teenage nephew Johnny after an unfortunate incident. Johnny was shot in the back and is.
now paralyzed from the waist down. The man who shot the young adolescent is told to be.
a stereotypical "brother." Throughout "Who Shot Johnny", it can be inferred that.
Dickerson rebuffs stereotypes, yet she succumbs to several herself, therefore.
contradicting herself. "Doublethink means the power of holding two contradictory.
beliefs in one's mind simultaneously, and accepting both of them." (qtd. in Orwell 120).
These famous words by George Orwell illustrate Dickerson's logic in "Who Shot.
Johnny"; she has committed "doublethink.".
The overwhelming theme of Dickerson's essay is to inform the reader about the.
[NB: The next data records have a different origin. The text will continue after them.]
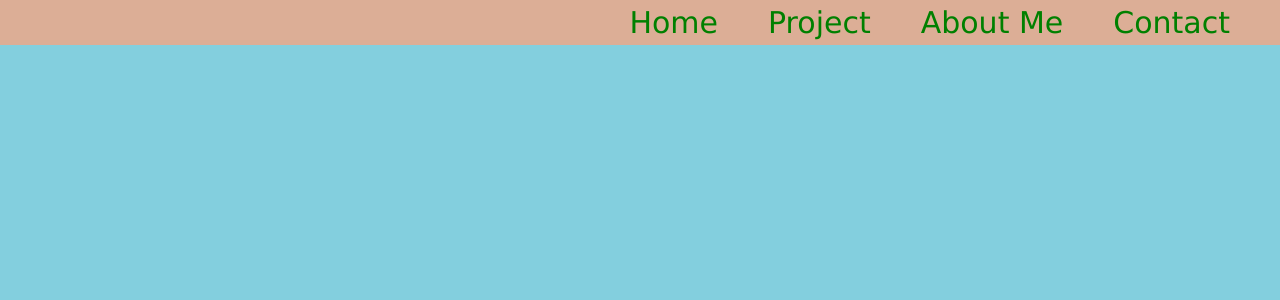
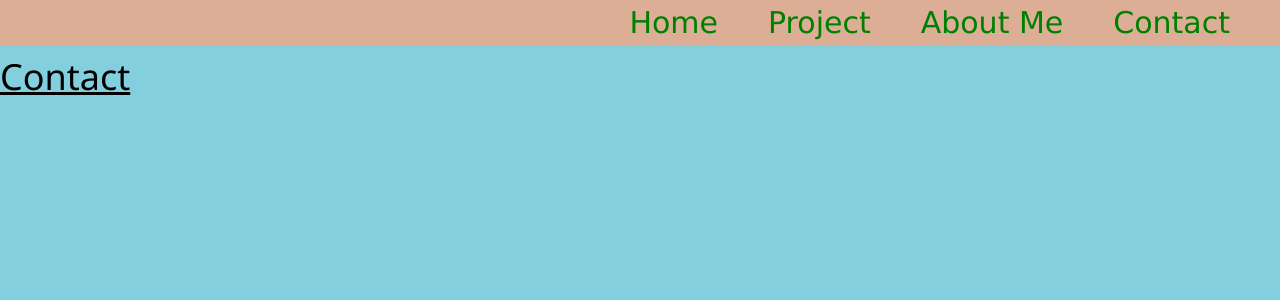
Before and after one commit to StudentCZ/my-website, a React (Create React App) app: page /contact in a window 1280 px wide. Shown: the top 300 px of the page. Built offline with nearby package versions, Linux system fonts and the light colour scheme.

Commit message:
fixed heading in contact page

```diff
--- a/src/components/Contact.js
+++ b/src/components/Contact.js
@@ -2,7 +2,11 @@
 import style from './Contact.module.css';
 
 const Contact = () => {
-  return <div>Contact Page</div>;
+  return (
+    <div className={style.contact}>
+      <h1>Contact</h1>
+    </div>
+  );
 };
 
 export default Contact;
--- a/src/components/Contact.module.css
+++ b/src/components/Contact.module.css
@@ -0,0 +1,4 @@
+.contact {
+  margin-top: 50px;
+  text-decoration: underline;
+}
```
deception of stereotypes. This theme is evident in several statements made by the author.
"He and his cancerous carbon copies eclipse the vast majority of us who are not.
sociopaths and render us invisible" (383). The quote emphasizes how the public opinion.
of Black America seems to find its source from the man who shot Johnny and the many.
like him. Thus, several positive aspects that characterize Black America are overlooked.
"He is the Siamese twin who has died but cannot be separated from his living, vibrant.
sibling; which of us must attract more notice?" (383). This analogy portrays how.
criminals attract more attention and sway public opinion despite the praiseworthy beings.
who coexist with them. Both of these statements assure that Dickerson is making an.
attempt to inform the reader about the falsehood of stereotypes. The rejection of.
stereotypes is one aspect characterizing Dickerson's "doublethink.".
Contradiction is very commonplace in Dickerson's essay. She exercises the use of.
stereotypes in spite of her major theme to repulse them. "A brother did it. A non-job.
having, middle-of-the-day malt-liquor-drinking, crotch-clutching, loud-talking.